But I then have the responsibility to fully explain to my children the Scouts' position and mine.
Boy Scouts should prepare to lose members: As the parent of a teenage Boy Scout, I am extremely disappointed.
Some argue the group is a private organization and cannot be forced to include anyone. The Supreme Court upheld this idea in 2000 by a 5-4 decision. I might be inclined to agree, except that the Boy Scouts have access to public schools for activities and recruiting. If the Boy Scouts want to discriminate against children and parents as a private group, they should no longer be allowed in public schools.
The question of homosexuality in the Boy Scouts did not center on whether gay troop leaders could teach kids how to earn a badge in sexual orientation. The question was whether to prevent gays from participating in the organization. I have raised my children to not judge people because of their race, religion, or orientation, which seems to counter to the values of the Boy Scouts today. At this point, I am not sure I will allow my son to continue being a Boy Scout.
Boy Scouts should be progressive: My son has been involved with Scouting since he was a Tiger Cub in elementary school. Now he's in Boy Scouts and enjoying every minute of it at age 14. Like most boys, his favorite time is camping once every few months. My son is under no pressure to earn any ranks, even though I earned the Eagle rank at age 17.
I can understand the organization's position. In order to be "morally straight," as the Scout Oath says, there can't be any making-out during Scout functions. There are no girlfriends allowed on camping trips with good reason. However, that same behavior doesn't need to be feared among boys and adult leaders.

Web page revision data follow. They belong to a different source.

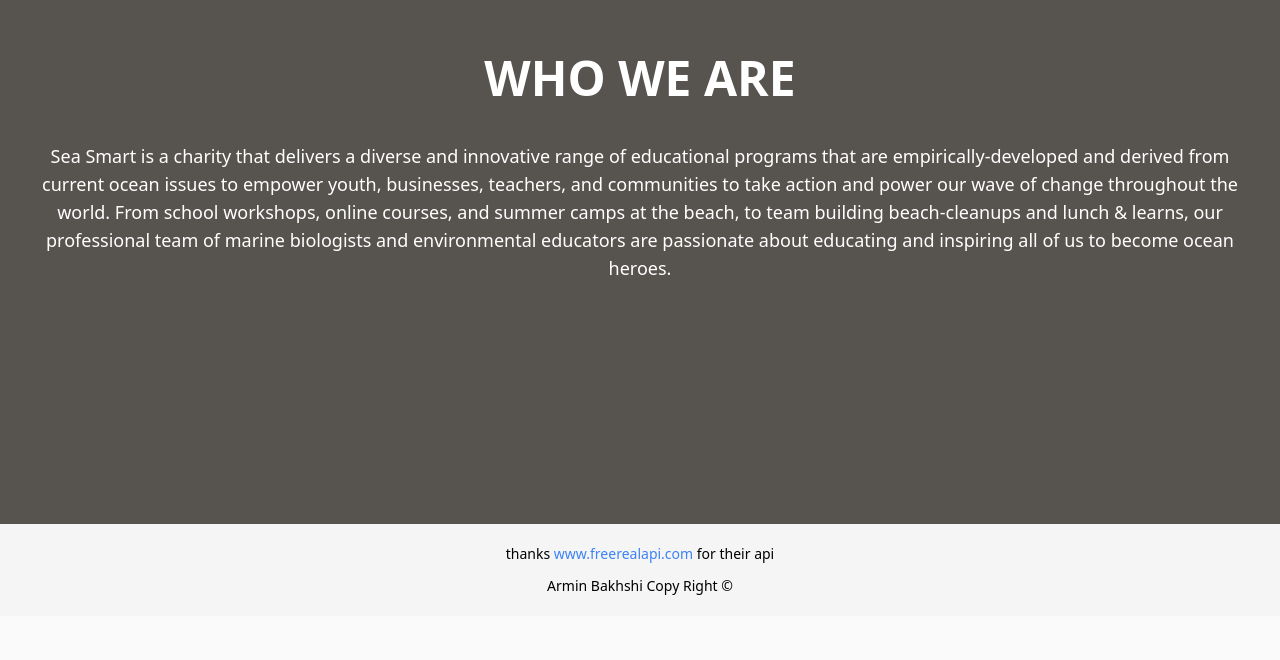
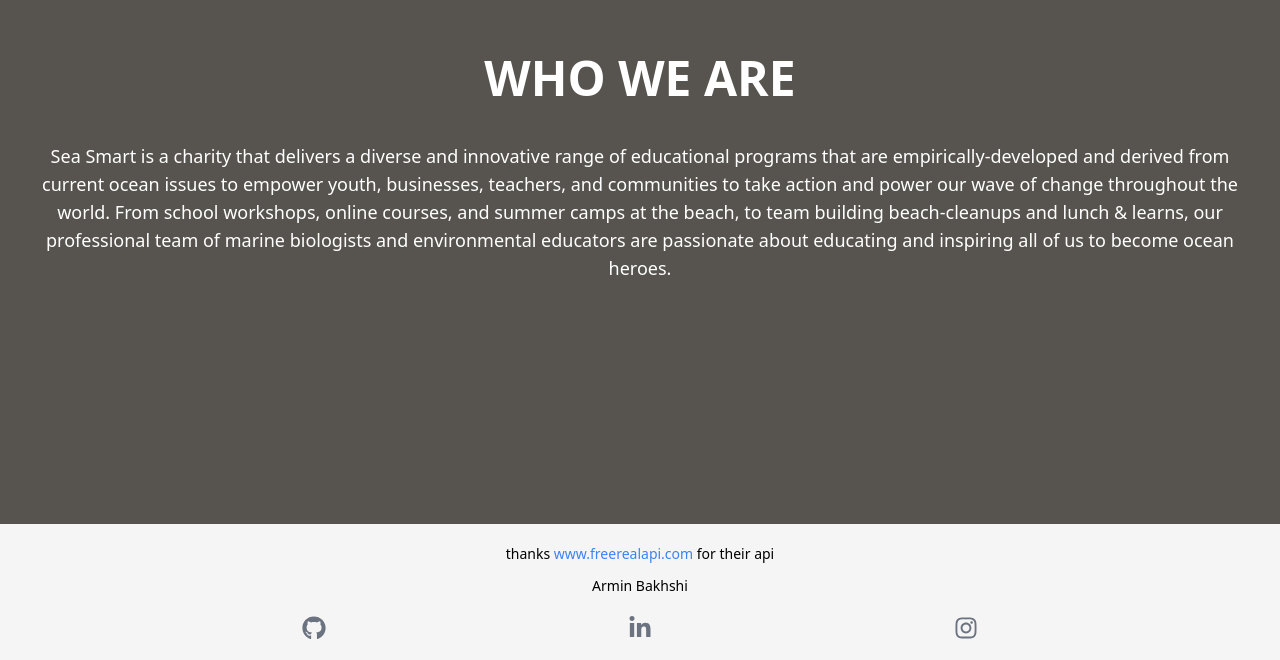
Before and after one commit to armin-bkh/houstory-next-app, a Next.js app: page /about in a window 1280 px wide. Shown: the part 1684-2344 px from the top of the page. Before the commit the page ends 2300 px from the top, so only its background shows below. Built offline with nearby package versions, Linux system fonts and the light colour scheme.

Commit message:
add social media links to Footer

```diff
--- a/components/Footer/Footer.jsx
+++ b/components/Footer/Footer.jsx
@@ -1,14 +1,47 @@
+import { FaInstagram, FaGithub, FaLinkedinIn } from "react-icons/fa";
+
+const socialMedia = [
+  {
+    href: "https://www.github.com/armin-bkh",
+    icon: <FaGithub />,
+  },
+  {
+    href: "https://www.linkedin.com/in/arminbkh",
+    icon: <FaLinkedinIn />,
+  },
+  {
+    href: "https://www.instagram.com/rminbkh/",
+    icon: <FaInstagram />,
+  },
+];
+
 const Footer = () => {
   return (
     <footer className="flex flex-col justify-center items-center bg-neutral-100 py-5 text-sm">
       <p className="mb-3">
         thanks{" "}
-        <a className="text-blue-500" target="_blank" href="https://www.freerealapi.com">
+        <a
+          className="text-blue-500"
+          target="_blank"
+          href="https://www.freerealapi.com"
+        >
           www.freerealapi.com
         </a>{" "}
         for their api
       </p>
-      <p>Armin Bakhshi Copy Right &copy;</p>
+      <p>Armin Bakhshi</p>
+      <nav className="w-full">
+        <ul className="flex justify-evenly items-center mt-5">
+          {socialMedia.map((link) => (
+            <li
+              className="text-xl md:text-2xl text-gray-500 hover:text-black transition"
+              key={link.href}
+            >
+              <a href={link.href}>{link.icon}</a>
+            </li>
+          ))}
+        </ul>
+      </nav>
     </footer>
   );
 };
--- a/components/Header/Header.jsx
+++ b/components/Header/Header.jsx
@@ -1,12 +1,26 @@
 import { useAuth } from "@/providers/AuthProvider/AuthProvider";
 import Navbar from "components/Navbar/Navbar";
 import { useRouter } from "next/router";
-import { useState } from "react";
+import { useState, useEffect } from "react";
 
 const Header = () => {
   const [isShow, setIsShow] = useState(false);
   const { auth, setAuth } = useAuth();
   const router = useRouter();
+
+  const closeMenuHandler = (e) => {
+    if(e.key === "Escape") setIsShow(false);
+
+  }
+
+  useEffect(()=> {
+    document.addEventListener('keydown', closeMenuHandler)
+
+
+    return ()=> {
+      document.removeEventListener('keydown', closeMenuHandler);
+    }
+  }, [])
 
   const clickHandler = () => {
     if (!auth) {
--- a/package.json
+++ b/package.json
@@ -15,6 +15,7 @@
     "next": "12.1.0",
     "react": "17.0.2",
     "react-dom": "17.0.2",
+    "react-icons": "^4.3.1",
     "yup": "^0.32.11"
   },
   "devDependencies": {
--- a/pages/about.js
+++ b/pages/about.js
@@ -1,4 +1,3 @@
-import About from "public/svg/About us page-bro.svg";
 import Image from "next/image";
 import Head from "next/head";
 
@@ -6,8 +5,8 @@
   return (
     <>
       <Head>
-          <title>houstory: About</title>
-          <meta name="description" content="about houstory team" />
+        <title>houstory: About</title>
+        <meta name="description" content="about houstory team" />
       </Head>
       <main className="min-h-[75vh]">
         <section className="min-h-[89vh] flex flex-col justify-center items-center p-5">
@@ -23,7 +22,7 @@
         <section className="min-h-[89vh] flex flex-col justify-center items-center bg-slate-100 p-5">
           <Image
             className="drop-shadow-lg"
-            src={About}
+            src="/svg/About.svg"
             width={300}
             height={300}
           />
```
Also changed, not shown: public/svg/About.svg (renamed from public/svg/About us page-bro.svg), 1 other file (tests, documents, lock files or other folders).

There are already guidelines in place forbidding any single adult leader to be alone with a boy unless it's a family member. There are already safety rules in place to prevent sexual abuse. Lewd acts and sexual harassment are forbidden in general by Scouting's regulations. If Scouts and their families are worried about sexual abuse by allowing gays, I believe their fears are misplaced.

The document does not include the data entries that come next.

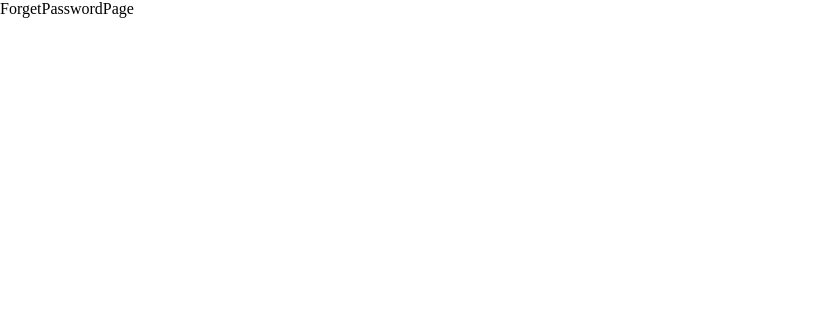
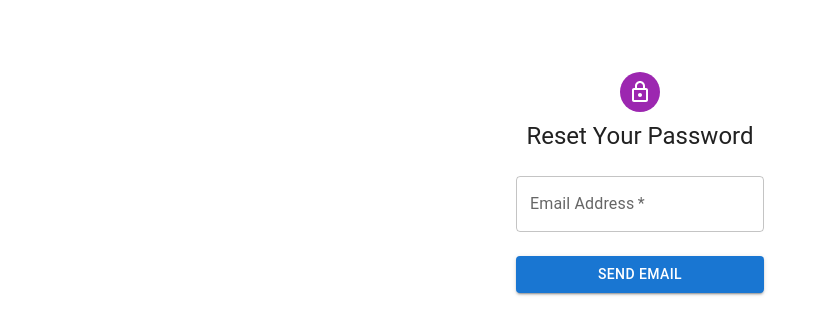
Before and after one commit to mraditya1999/TASKPRO, a React (Vite) app in the folder frontend/: page /forget-password in a window 1280 px wide. Shown: the top 334 px of the page, without its empty margins (0-828 px from the left). Built offline with nearby package versions, Linux system fonts and the light colour scheme.

Commit message:
add reset password component

```diff
--- a/frontend/src/components/forms/RegisterForm.tsx
+++ b/frontend/src/components/forms/RegisterForm.tsx
@@ -9,36 +9,31 @@
   const handleSubmit = (event: React.FormEvent<HTMLFormElement>) => {
     event.preventDefault();
     const data = new FormData(event.currentTarget);
-    console.log({
-      email: data.get('email'),
-      password: data.get('password'),
-    });
+
+    const name = data.get('name');
+    const email = data.get('email');
+    const password = data.get('password');
+
+    if (!name || !email || !password)
+      return console.log('All field are required');
+
+    console.log(name, email, password);
   };
 
   return (
     <Box component='form' noValidate onSubmit={handleSubmit} sx={{ mt: 3 }}>
       <Grid container spacing={2}>
-        <Grid item xs={12} sm={6}>
-          <TextField
-            autoComplete='given-name'
-            name='firstName'
-            required
-            fullWidth
-            id='firstName'
-            label='First Name'
-            autoFocus
-          />
-        </Grid>
-        <Grid item xs={12} sm={6}>
+        <Grid item xs={12}>
           <TextField
             required
             fullWidth
-            id='lastName'
-            label='Last Name'
-            name='lastName'
-            autoComplete='family-name'
+            id='name'
+            label='Name'
+            name='name'
+            autoComplete='name'
           />
         </Grid>
+
         <Grid item xs={12}>
           <TextField
             required
--- a/frontend/src/pages/ForgetPasswordPage.tsx
+++ b/frontend/src/pages/ForgetPasswordPage.tsx
@@ -1,4 +1,63 @@
+import { Box, Button, Grid, TextField } from '@mui/material';
+import CssBaseline from '@mui/material/CssBaseline';
+import Container from '@mui/material/Container';
+import LockOutlinedIcon from '@mui/icons-material/LockOutlined';
+import Typography from '@mui/material/Typography';
+import Avatar from '@mui/material/Avatar';
+
 const ForgetPasswordPage = () => {
-  return <div>ForgetPasswordPage</div>;
+  const handleSubmit = (event: React.FormEvent<HTMLFormElement>) => {
+    event.preventDefault();
+    const data = new FormData(event.currentTarget);
+
+    const email = data.get('email');
+
+    if (!email) return console.log('All field are required');
+
+    console.log(email);
+  };
+
+  return (
+    <Container component='main' maxWidth='xs'>
+      <CssBaseline />
+      <Box
+        sx={{
+          marginTop: 8,
+          display: 'flex',
+          flexDirection: 'column',
+          alignItems: 'center',
+        }}
+      >
+        <Avatar sx={{ m: 1, bgcolor: 'secondary.main' }}>
+          <LockOutlinedIcon />
+        </Avatar>
+        <Typography component='h1' variant='h5'>
+          Reset Your Password
+        </Typography>
+        <Box component='form' noValidate onSubmit={handleSubmit} sx={{ mt: 3 }}>
+          <Grid container spacing={2}>
+            <Grid item xs={12}>
+              <TextField
+                required
+                fullWidth
+                id='email'
+                label='Email Address'
+                name='email'
+                autoComplete='email'
+              />
+            </Grid>
+          </Grid>
+          <Button
+            type='submit'
+            fullWidth
+            variant='contained'
+            sx={{ mt: 3, mb: 2 }}
+          >
+            Send Email
+          </Button>
+        </Box>
+      </Box>
+    </Container>
+  );
 };
 export default ForgetPasswordPage;
```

One former Scout mom's hope: My son was in the Boy Scouts in Georgia from the time he was a little 5-year-old Tiger Cub until he was 13, when he begged me to quit. I was disappointed he didn't want to stay in what I then viewed as a positive organization. I even wore the unflattering uniform during my assistant den mother days.
But had the Boy Scouts of America come out with its discriminatory and exclusionary policy regarding gays when my son was a member, I would have been the one begging him to quit.
Many parents are concerned homosexuals could influence their sons if they were allowed in the Boy Scouts. I'm concerned, too. I'm concerned the BSA, by sending the message that being gay is not normal, has opened the door to more bullying, threats and worse against gay boys. The stance taken by the BSA has contributed to an atmosphere that legitimizes gay-bashing.
The BSA stands for morality, yet the organization is encouraging boys to lie; they can remain Scouts as long as they don't say they are gay. In other words, they need to pretend they are heterosexual. Can I have an "H" for hypocrite here?
Sexual orientation isn't a factor in the qualities of a Boy Scout: The last time I checked, the Scouts were supposed to be an organization for boys and girls to learn leadership qualities and skills that will render them competent, community-serving adults. What does a person's sexual orientation have to do with being either a leader or a member in Boy Scouts?
This is simply ignorant. My 10-year-old daughter has been involved in Girl Scouts for several years and I was a Girl Scout. I'm appalled that such a reputable organization for children would take such a bigoted and ignorant stance against homosexuals. It is not for anyone to judge what another human being does in his/her bedroom. If the Boy Scouts are attempting to take some religious or moral high ground, they need to consider the fact that most religions prohibit people from judging other people.
This definitely makes me reconsider allowing my daughter to be associated with an organization that is so overtly discriminatory.